The Connolly Association plaque was put on display during the commemorations, though. The main gathering on the Sunday was attended by 3,000 people including 77 year old, Elizabeth Maher, a cousin of Michael Larkin, who had travelled from Dublin. Also in attendance were Tomas MacGiolla, President of Sinn Féin and Jimmy Steele, Chair of the Republican Clubs in the north, members of Fianna Éireann (whose Dublin branch organised Ms Maher’s travel and provided a colour party), Cumann na mBan, the Brian Boru Pipe Band and the Pre-Truce IRA Association.
At the main gathering in the cemetery in Moston, Jimmy Steele gave what the Connolly Association’s newspaper, The Irish Democrat, described as a ‘spirited oration’ in its December issue. In it he criticised the ‘New Departure’ of John Devoy and Michael Davitt, stating that “…it was always an error to become involved in political parties.” (Irish Democrat, December 1967). Devoy, who had later supported the Treaty and Cumann na nGaedhal, had pushed the IRB leader, Michael Davitt, into supporting Parnell and the constitutional nationalists sitting at Westminster in 1878. This was perceived as having weakened the IRB and directed energies towards four decades of an ineffectual ‘Home Rule’ campaign in Westminster (the culmination of its failures being the IRB’s response with the 1916 Rising).
The month previously, Dan Breen, the former IRA leader who had been a Fianna Fáil TD, led a commemoration and wreath laying at the John Devoy memorial in Kildare, alongside leading Fine Gael politicians.

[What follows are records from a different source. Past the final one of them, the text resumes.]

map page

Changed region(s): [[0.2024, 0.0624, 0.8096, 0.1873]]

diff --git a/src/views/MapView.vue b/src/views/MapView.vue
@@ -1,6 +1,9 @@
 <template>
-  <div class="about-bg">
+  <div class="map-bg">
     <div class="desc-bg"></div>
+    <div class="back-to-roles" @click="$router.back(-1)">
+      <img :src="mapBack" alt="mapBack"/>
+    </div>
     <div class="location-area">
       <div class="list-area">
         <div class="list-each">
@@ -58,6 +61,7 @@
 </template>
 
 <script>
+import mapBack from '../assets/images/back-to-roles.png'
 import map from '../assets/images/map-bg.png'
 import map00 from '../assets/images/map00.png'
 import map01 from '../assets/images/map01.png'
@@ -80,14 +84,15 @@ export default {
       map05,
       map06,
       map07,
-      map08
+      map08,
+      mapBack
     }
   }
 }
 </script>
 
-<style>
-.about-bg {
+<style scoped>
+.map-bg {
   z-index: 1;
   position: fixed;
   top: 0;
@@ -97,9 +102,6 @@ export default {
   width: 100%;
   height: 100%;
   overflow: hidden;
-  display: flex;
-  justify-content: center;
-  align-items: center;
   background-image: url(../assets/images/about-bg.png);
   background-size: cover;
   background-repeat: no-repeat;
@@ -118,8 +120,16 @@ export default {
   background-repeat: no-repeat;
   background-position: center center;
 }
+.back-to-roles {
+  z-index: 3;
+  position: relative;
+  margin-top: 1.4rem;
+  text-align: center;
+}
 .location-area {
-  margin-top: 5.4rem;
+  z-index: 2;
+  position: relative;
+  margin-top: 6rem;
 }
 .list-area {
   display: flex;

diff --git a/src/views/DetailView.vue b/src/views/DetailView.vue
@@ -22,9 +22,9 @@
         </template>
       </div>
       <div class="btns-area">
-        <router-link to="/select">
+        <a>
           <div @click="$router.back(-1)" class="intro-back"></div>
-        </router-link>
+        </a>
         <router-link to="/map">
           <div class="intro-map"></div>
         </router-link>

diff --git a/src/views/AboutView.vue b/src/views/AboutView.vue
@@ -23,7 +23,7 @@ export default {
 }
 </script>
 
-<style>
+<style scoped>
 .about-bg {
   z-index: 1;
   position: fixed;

Notably, neither party appears to have been represented at the official Manchester commemoration. There is an interesting echo here of last year’s 1916 centenary and Fianna Fáil and Fine Gael’s embarrassingly strained emphasis on constitutionalists like John Redmond.
Steele might have intended his comments to be a commentary on the Fianna Fáil and Fine Gael détente at Devoy’s memorial, or at least be read as such. But within the IRA and Sinn Féin, Cathal Goulding had been pushing for an end to abstentionism at Leinster House, Stormont and Westminster. This had been repeatedly defeated when put to a vote. While his strategy was being questioned, Goulding had increasingly been centralising control of both the IRA and Sinn Féin in himself and in its public voice, like The United Irishman newspaper. The Belfast IRA newspaper Tírghrá, edited by Steele, was starved of resources and effectively closed down by Goulding in 1965. In September 1968, Goulding was to dilute the ability of the IRA to oppose his attempts to end abstentionism by dramatically expanding the Army Council so that he could then install a majority of his supporters and force through changes (and, apparently, stall any Army Convention that might reverse the changes). This precipitated the crisis within the IRA that surfaced in the early summer of 1969, led by Steele. In that light, Steele’s comments in Manchester should be seen as commentary on Goulding’s aspirations to transform the IRA. The Manchester Martyr’s commemoration in 1967 should perhaps be regarded as an opening salvo in the dispute that was to split the IRA two years later.
For more on the Manchester Martyrs, see Joe O’Neill’s The Manchester Martyrs.